Of course it is true Mathematica is slower than a compiled language but one doest not choose Mathematica over a compiled language based on its speed.

Anonymous said...

As I said to Xah at the time:

"You have only observed a speedup because you have drastically simplified the
scene being rendered. Specifically, the scene I gave contained over 80,000
spheres but you are benchmarking with only 5 spheres and half of the image
is blank!

Using nine levels of spheres as I requested originally, your version is not
measurably faster at all."

So my verifiable claim that Mathematica is 100,000× slower than compiled languages was entirely correct.

Sal Mangano said...

Okay, as so as my book is out the door, I'll rewrite your code to show that the 100000x number is ridiculous.

Anonymous said...

FWIW, Wolfram Research themselves already took up my challenge with Daniel Lichtblau producing the fastest Mathematica implementation but it was still 1,800× slower than my OCaml.

Suffice to say, these huge performance discrepancies leave plenty of room for more performant tools like F#.

Sal Mangano said...

See, you know the number is not 100000x but you insist on repeating it. This show you have ZERO credibility. I think 1800 would have been good enough for you to make your point.

I like challenges so I'll see if I can knock a few off of the 1800x but as I said in the past, you don't use Mathematica for ray tracing. You do use it for almost everything else.

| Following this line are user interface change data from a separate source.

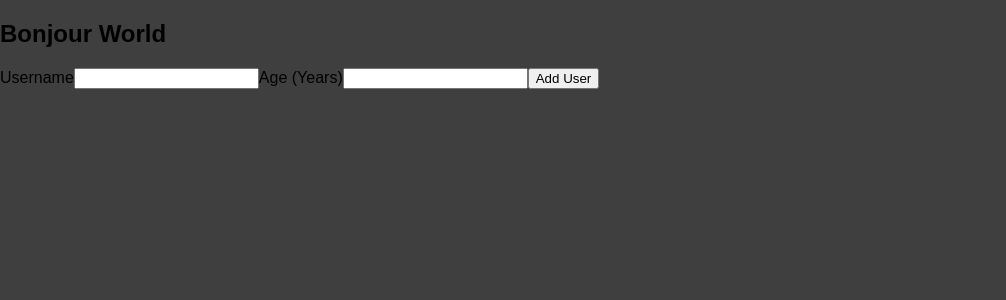
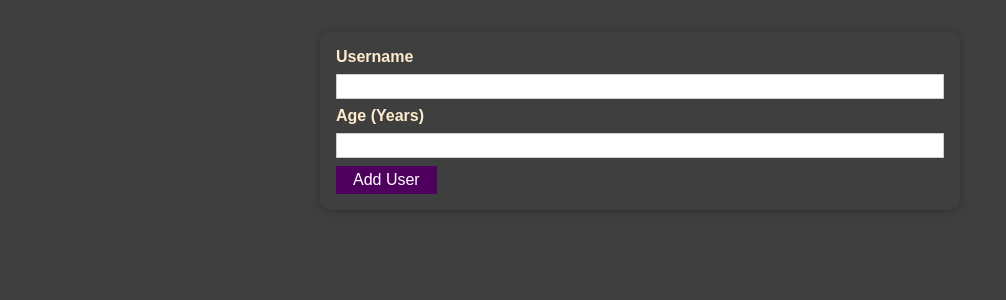
Before and after one commit to SamEBrierley/ReactNameAndAge, a React (Create React App) app: page / in a window 1280 px wide. Shown: the top 300 px of the page, without its empty margins (0-1006 px from the left). Built offline with nearby package versions, Linux system fonts and the light colour scheme.

Commit message:
Removed redundant code and files. Added Reusable buttons and reuabale cards

```diff
--- a/src/App.js
+++ b/src/App.js
@@ -5,7 +5,6 @@ import AddUser from './components/Users/AddUser';
 function App() {
   return (
     <div>
-      <h2>Bonjour World</h2>
       <AddUser/>
     </div>
   );
--- a/src/components/UI/Button.js
+++ b/src/components/UI/Button.js
@@ -1,8 +1,15 @@
 import React from 'react';
-import style from './Button.module.css'
+import classes from './Button.module.css'
 
-const Button = () => {
-
+const Button = (props) => {
+    return(
+        <button
+        className={classes.button}
+        type={props.type || 'button'}
+        onClick={props.onClick}>
+            {props.children}
+            </button>
+    )
 }
 
 export default Button;
--- /dev/null
+++ b/src/components/UI/Card.js
@@ -0,0 +1,10 @@
+import React from 'react';
+import classes from './Card.module.css'
+
+const Card = (props) => {
+    return(
+        <div className={`${classes.card} ${props.className}`}>{props.children}</div>
+    )
+}
+
+export default Card;
--- a/src/components/Users/AddUser.js
+++ b/src/components/Users/AddUser.js
@@ -1,19 +1,23 @@
-import React from 'react';
-import style from './AddUser.module.css'
+import React from "react";
+import Card from "../UI/Card";
+import Button from '../UI/Button';
+import classes from "./AddUser.module.css";
 
-const AddUser = () => {
-    const addUserHandler = (event)=>{
+const AddUser = (props) => {
+  const addUserHandler = (event) => {
     event.preventDefault();
-    }
-    return(
+  };
+  return (
+    <Card className={classes.input}>
       <form onSubmit={addUserHandler}>
         <label htmlFor="username">Username</label>
         <input id="username" type="text" />
         <label htmlFor="age">Age (Years)</label>
         <input id="age" type="number" />
-            <button type="submit">Add User</button>
+        <Button type="submit">Add User</Button>
       </form>
-    )
-}
+    </Card>
+  );
+};
 
 export default AddUser;
```
Also changed, not shown: src/components/Card/Card.js (deleted, +0 -8 lines), src/components/UI/Card.module.css (renamed from src/components/Card/Card.module.css), src/components/Users/UserForm.module.css (deleted), src/components/Users/UserFrom.js (deleted). Lines whose indentation alone changed are shown as unchanged.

For example, at IMUC 2009 I watched a keynote by Chris Carlson where he brought an amazing architectural project to life in just a few dozen lines of Mathematica. F# could not have pulled that off in a 100000 lines. So F# is 100000x less productive. Hey, if you can lie, why can't I.